City of Joburg takes action to resolve water crisis

City of Joburg takes action to resolve water crisis. Picture: File

City of Joburg takes action to resolve water crisis. Picture: File

Published Mar 12, 2024


Johannesburg Water spokesperson Nombuso Shabalala says about 50% of the systems in Johannesburg are supplied or fed by the Rand Water Eikenhof pump station, which explains the impact of what Joburg is experiencing.

The current water supply challenges in some sections of the city were caused by two events at Rand Water’s Eikenhof pump station as a result of City Power outages. One on Sunday, March 3, was followed by another on Monday, March 4. These two incidents affected the stability of various reservoirs in the Johannesburg Water System.

Shabalala added that their systems will take time to recover. Randburg, Roodepoort, Soweto, Johannesburg South, and Johannesburg Central have all been affected. The majority of areas have recovered; however, the Linden 1 and Blairgowrie reservoirs, which supply some portions of Randburg, are still recovering.

“This is because water is not like electricity; you can’t simply flip a switch and it turns back on. Water flows through a 12 400km pipeline that connects several systems around Johannesburg.

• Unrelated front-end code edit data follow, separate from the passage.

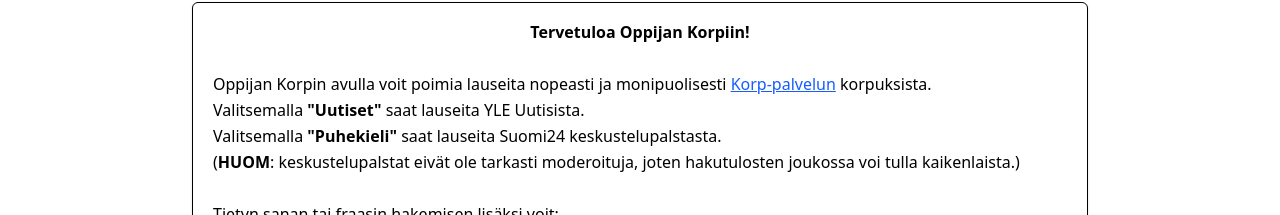
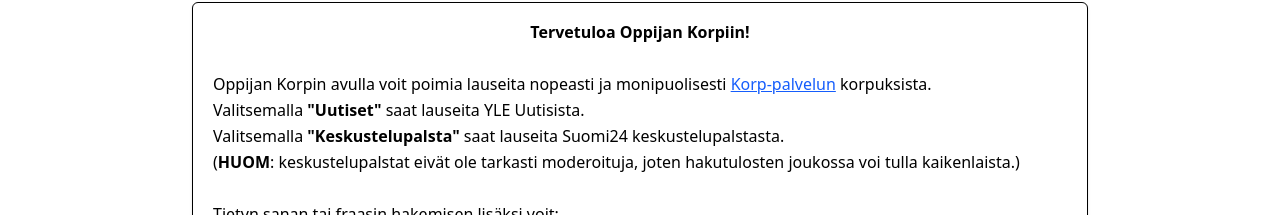
Before and after one commit to danradice/oppijan-korp, a React (Vite) app: page / in a window 1280 px wide. Shown: the part 198-413 px from the top of the page. Built offline with nearby package versions, Linux system fonts and the light colour scheme.

Commit message:
Instruction text update

```diff
--- a/src/components/InstructionBox.tsx
+++ b/src/components/InstructionBox.tsx
@@ -14,7 +14,7 @@
       </a> korpuksista.
     </p>
     <p>Valitsemalla <b>"Uutiset"</b> saat lauseita YLE Uutisista.</p>
-    <p>Valitsemalla <b>"Puhekieli"</b> saat lauseita Suomi24 keskustelupalstasta.</p>
+    <p>Valitsemalla <b>"Keskustelupalsta"</b> saat lauseita Suomi24 keskustelupalstasta.</p>
     <p>(<b>HUOM</b>: keskustelupalstat eivät ole tarkasti moderoituja, joten hakutulosten joukossa voi tulla kaikenlaista.)</p>
     <p>&nbsp;</p>
     <p>Tietyn sanan tai fraasin hakemisen lisäksi voit:</p>
```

“While alternative water supply cannot replace the convenience provided by constant and normal supply, as an intervention and to assist our residents, we have 35 water tankers providing emergency water supply to affected areas.

“The Linden 1 reservoir and tower are the highest in terms of elevation, meaning water will fill up low-lying areas first and high-lying areas last. The water systems are complex in nature with many variables, like pressure, flow, and gravity.

“The technical teams from Rand Water and Johannesburg Water are currently reconfiguring the system. This is in order to boost supply, as the supply pressure is poor and cannot reach the Linden 1 reservoir and tower, including Blairgowrie, until supply pressure improves substantially.

“However, this is the function of the bulk supplier system, which has not recovered enough to provide adequate pressure and flows into the Johannesburg Water system.

“Johannesburg Water, together with Rand Water technical teams, conducted a site inspection on Monday afternoon, March 11, as part of investigations into the poor water supply going into the Linden 1 and Blairgowrie systems in Randburg.

“The reduced flow into Johannesburg Water’s Linden 1 and Blairgowrie reservoirs is mainly due to the increase in demand caused by hot weather conditions as well as reservoirs being critically low to empty. Furthermore, airlocks have been flushed out of the network to improve water flow,” Shabalala said.

Shabalala further stated the steps that will be taken to bring some relief to the two systems:

1. Pipework modification will be done to boost water supply in the lower-lying areas of Blairgowrie.

2. Johannesburg Water has requested Rand Water to reconfigure its systems to boost water into the Linden 1 reservoir supply feed.

3. The teams will also reconfigure the system to boost supply into the Kensington B tower zone so that customers can have improved supply.

The above-mentioned solutions will not only bring some relief to Johannesburg Water customers, but will also assist Rand Water systems to recover quicker.

Updates will be provided to customers.

• Areas supplied by Linden 1 and 2 reservoirs.

• Areas supplied by Blairgowrie Reservoir.

The Star

Nobukhosi Tshabalala